The importance of a Web page is that if you can develop one with your name in its title (e.g.,www.JaneQAuthor.com) it will enable people who have heard about you or your book to look you up quickly and read something about your book. It will also mean that when someone Googles your name or your book’s title, your Web page will pop up as a possibility for them to visit. And if what you’ve written about your book contains the name of something people look up on one of the search engines such as Google or Yahoo––say, prayer, love, going to war, or doing dishes––it will pop up for them too. There are companies that specialize in creating Web pages, but chances are you can do it yourself or have a friend or relative who will gladly create one for you.
7. Consider developing a blog.
A blog is simply a posting on the Internet where you can record your thoughts and ideas as they occur to you. Some authors, especially new ones, believe that having a blog is essential to stimulating the kind of on-going conversation with unmet friends that will popularize their books. Look at some other people’s blogs before starting your own, and be sure, if you do develop a blog, to try to keep it both current and interesting. Tend it the way you would tend a pot of flowers on your deck––carefully and consistently.
8. Don’t be shy about asking friends to help you promote your book.
You don’t want to bully your friends into doing something they don’t want to do, but if you can write a book you can surely suggest to them in gentle and persuasive ways that you would really appreciate their help in making your book known to as wide an audience as possible. You might mention the "six degrees of separation theory"––the idea that each person has six contacts that are the starting point for a world-wide network of connections––and say that you want to give that factor a chance to work in your favor!
9. If you have some great ideas that might involve your publisher, don’t be shy about broaching them to someone in the company.
Sometimes an author will come up with a brilliant plan for reaching a segment of readers he or she can’t appeal to without the publisher’s help. Maybe it involves offering a substantial discount on the book for some large group of readers, such as the attendees at a conference or the members of a church jurisdiction. It never hurts to query the publisher about such an idea, for your publisher is easily as anxious as you are to see that your book is well promoted.

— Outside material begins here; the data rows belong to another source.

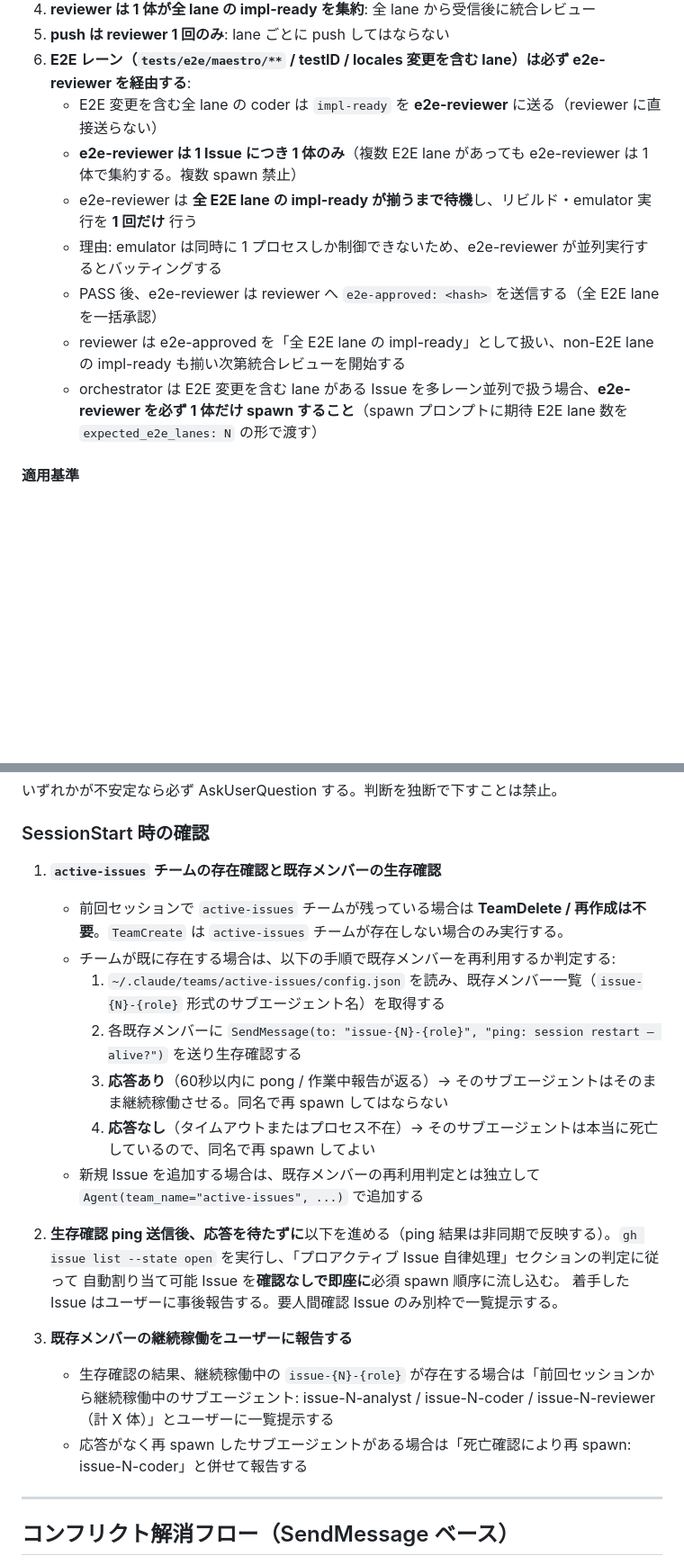
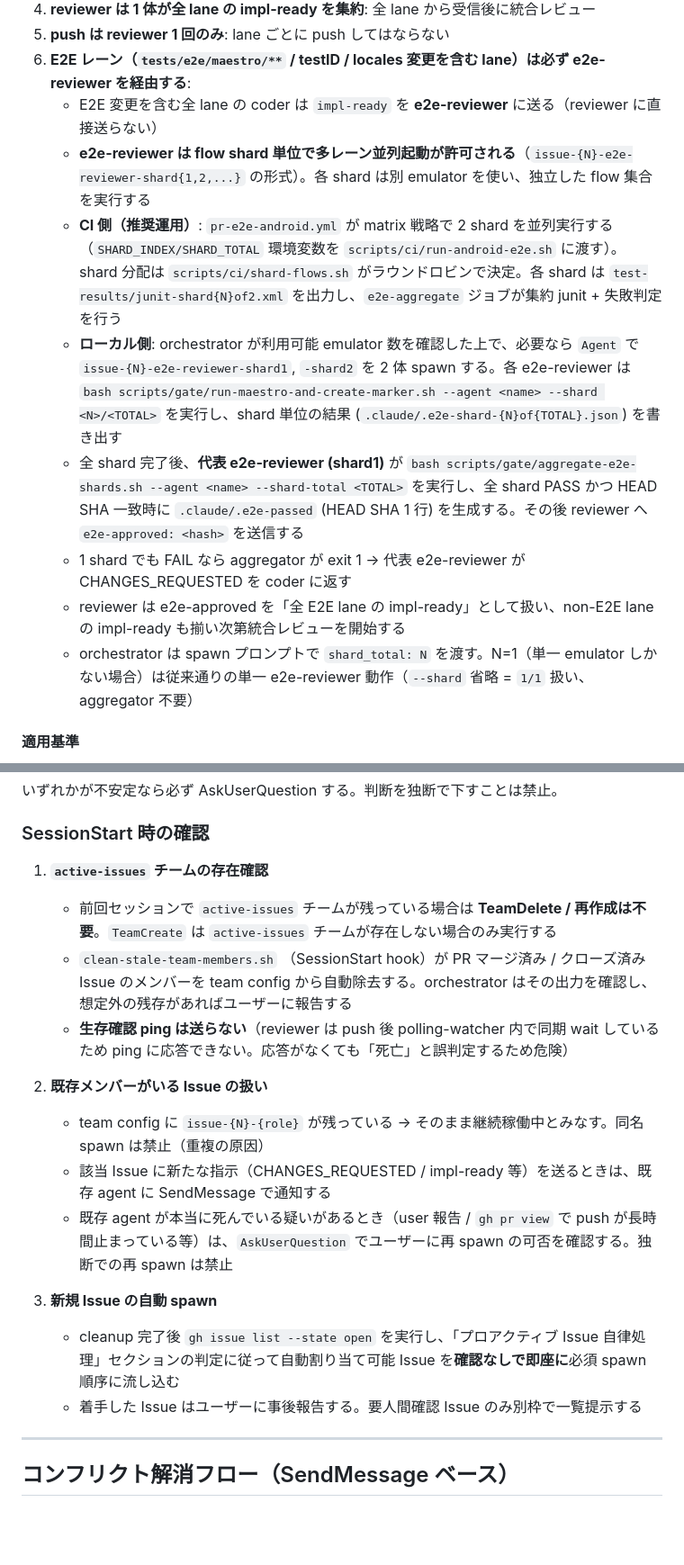
Before and after one commit to kirinnokubinagai/tech_clip, a Markdown page: CLAUDE.md, 2 parts joined by grey strips. Shown at 90% size. GitHub-like rendering; blank space fills up the shorter version.

```diff
--- a/CLAUDE.md
+++ b/CLAUDE.md
@@ -99,12 +99,13 @@ lane は `[a-zA-Z0-9][a-zA-Z0-9-]*` の英数字ハイフン文字列。
 5. **push は reviewer 1 回のみ**: lane ごとに push してはならない
 6. **E2E レーン（`tests/e2e/maestro/**` / testID / locales 変更を含む lane）は必ず e2e-reviewer を経由する**:
    - E2E 変更を含む全 lane の coder は `impl-ready` を **e2e-reviewer** に送る（reviewer に直接送らない）
-   - **e2e-reviewer は 1 Issue につき 1 体のみ**（複数 E2E lane があっても e2e-reviewer は 1 体で集約する。複数 spawn 禁止）
-   - e2e-reviewer は **全 E2E lane の impl-ready が揃うまで待機**し、リビルド・emulator 実行を **1 回だけ** 行う
-   - 理由: emulator は同時に 1 プロセスしか制御できないため、e2e-reviewer が並列実行するとバッティングする
-   - PASS 後、e2e-reviewer は reviewer へ `e2e-approved: <hash>` を送信する（全 E2E lane を一括承認）
+   - **e2e-reviewer は flow shard 単位で多レーン並列起動が許可される**（`issue-{N}-e2e-reviewer-shard{1,2,...}` の形式）。各 shard は別 emulator を使い、独立した flow 集合を実行する
+   - **CI 側（推奨運用）**: `pr-e2e-android.yml` が matrix 戦略で 2 shard を並列実行する（`SHARD_INDEX/SHARD_TOTAL` 環境変数を `scripts/ci/run-android-e2e.sh` に渡す）。shard 分配は `scripts/ci/shard-flows.sh` がラウンドロビンで決定。各 shard は `test-results/junit-shard{N}of2.xml` を出力し、`e2e-aggregate` ジョブが集約 junit + 失敗判定を行う
+   - **ローカル側**: orchestrator が利用可能 emulator 数を確認した上で、必要なら `Agent` で `issue-{N}-e2e-reviewer-shard1`, `-shard2` を 2 体 spawn する。各 e2e-reviewer は `bash scripts/gate/run-maestro-and-create-marker.sh --agent <name> --shard <N>/<TOTAL>` を実行し、shard 単位の結果 (`.claude/.e2e-shard-{N}of{TOTAL}.json`) を書き出す
+   - 全 shard 完了後、**代表 e2e-reviewer (shard1)** が `bash scripts/gate/aggregate-e2e-shards.sh --agent <name> --shard-total <TOTAL>` を実行し、全 shard PASS かつ HEAD SHA 一致時に `.claude/.e2e-passed` (HEAD SHA 1 行) を生成する。その後 reviewer へ `e2e-approved: <hash>` を送信する
+   - 1 shard でも FAIL なら aggregator が exit 1 → 代表 e2e-reviewer が CHANGES_REQUESTED を coder に返す
    - reviewer は e2e-approved を「全 E2E lane の impl-ready」として扱い、non-E2E lane の impl-ready も揃い次第統合レビューを開始する
-   - orchestrator は E2E 変更を含む lane がある Issue を多レーン並列で扱う場合、**e2e-reviewer を必ず 1 体だけ spawn すること**（spawn プロンプトに期待 E2E lane 数を `expected_e2e_lanes: N` の形で渡す）
+   - orchestrator は spawn プロンプトで `shard_total: N` を渡す。N=1（単一 emulator しかない場合）は従来通りの単一 e2e-reviewer 動作（`--shard` 省略 = `1/1` 扱い、aggregator 不要）
 
 #### 適用基準
 - 大 Issue かつ「サブ Issue 分割するほどではない」中規模並列化
@@ -549,22 +553,19 @@ TeamDelete("active-issues")
 
 ### SessionStart 時の確認
 
-1. **`active-issues` チームの存在確認と既存メンバーの生存確認**
-   - 前回セッションで `active-issues` チームが残っている場合は **TeamDelete / 再作成は不要**。`TeamCreate` は `active-issues` チームが存在しない場合のみ実行する。
-   - チームが既に存在する場合は、以下の手順で既存メンバーを再利用するか判定する:
-     1. `~/.claude/teams/active-issues/config.json` を読み、既存メンバー一覧（`issue-{N}-{role}` 形式のサブエージェント名）を取得する
-     2. 各既存メンバーに `SendMessage(to: "issue-{N}-{role}", "ping: session restart — alive?")` を送り生存確認する
-     3. **応答あり**（60秒以内に pong / 作業中報告が返る）→ そのサブエージェントはそのまま継続稼働させる。同名で再 spawn してはならない
-     4. **応答なし**（タイムアウトまたはプロセス不在）→ そのサブエージェントは本当に死亡しているので、同名で再 spawn してよい
-   - 新規 Issue を追加する場合は、既存メンバーの再利用判定とは独立して `Agent(team_name="active-issues", ...)` で追加する
+1. **`active-issues` チームの存在確認**
+   - 前回セッションで `active-issues` チームが残っている場合は **TeamDelete / 再作成は不要**。`TeamCreate` は `active-issues` チームが存在しない場合のみ実行する
+   - `clean-stale-team-members.sh` （SessionStart hook）が PR マージ済み / クローズ済み Issue のメンバーを team config から自動除去する。orchestrator はその出力を確認し、想定外の残存があればユーザーに報告する
+   - **生存確認 ping は送らない**（reviewer は push 後 polling-watcher 内で同期 wait しているため ping に応答できない。応答がなくても「死亡」と誤判定するため危険）
 
-2. **生存確認 ping 送信後、応答を待たずに**以下を進める（ping 結果は非同期で反映する）。`gh issue list --state open` を実行し、「プロアクティブ Issue 自律処理」セクションの判定に従って
-   自動割り当て可能 Issue を**確認なしで即座に**必須 spawn 順序に流し込む。
-   着手した Issue はユーザーに事後報告する。要人間確認 Issue のみ別枠で一覧提示する。
+2. **既存メンバーがいる Issue の扱い**
+   - team config に `issue-{N}-{role}` が残っている → そのまま継続稼働中とみなす。同名 spawn は禁止（重複の原因）
+   - 該当 Issue に新たな指示（CHANGES_REQUESTED / impl-ready 等）を送るときは、既存 agent に SendMessage で通知する
+   - 既存 agent が本当に死んでいる疑いがあるとき（user 報告 / `gh pr view` で push が長時間止まっている等）は、`AskUserQuestion` でユーザーに再 spawn の可否を確認する。独断での再 spawn は禁止
 
-3. **既存メンバーの継続稼働をユーザーに報告する**
-   - 生存確認の結果、継続稼働中の `issue-{N}-{role}` が存在する場合は「前回セッションから継続稼働中のサブエージェント: issue-N-analyst / issue-N-coder / issue-N-reviewer（計 X 体）」とユーザーに一覧提示する
-   - 応答がなく再 spawn したサブエージェントがある場合は「死亡確認により再 spawn: issue-N-coder」と併せて報告する
+3. **新規 Issue の自動 spawn**
+   - cleanup 完了後 `gh issue list --state open` を実行し、「プロアクティブ Issue 自律処理」セクションの判定に従って自動割り当て可能 Issue を**確認なしで即座に**必須 spawn 順序に流し込む
+   - 着手した Issue はユーザーに事後報告する。要人間確認 Issue のみ別枠で一覧提示する
 
 ---
 
```
Also changed, not shown: other parts of CLAUDE.md (+71 -71 lines), .claude/agents/analyst.md (+7 -5 lines).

10. Finally, don’t be too disappointed if your book doesn’t become a best seller.
There are half a million books published every year; of these fewer than 5% will sell more than 250 copies and fewer than 10% will even recover the publishers’ investments in them. Thomas Gray, the English poet, wrote, "Full many a flower is born to blush unseen,/ And waste its sweetness on the desert air." This is as true of books as it is of people. Yet authors will continue to write and hope, and, here and there, one in 10,000 will be destined to win an exceptional readership. You could be that one. But do not despair if you aren’t, for whether a single book makes it or doesn’t is not a judgment on your talent or marketing ability. Some books sell and others don’t.; it’s as simple as that. So be prepared to find consolation in the fact that you have published a book, which most of your friends and relatives have not. And start writing your next book as soon as possible!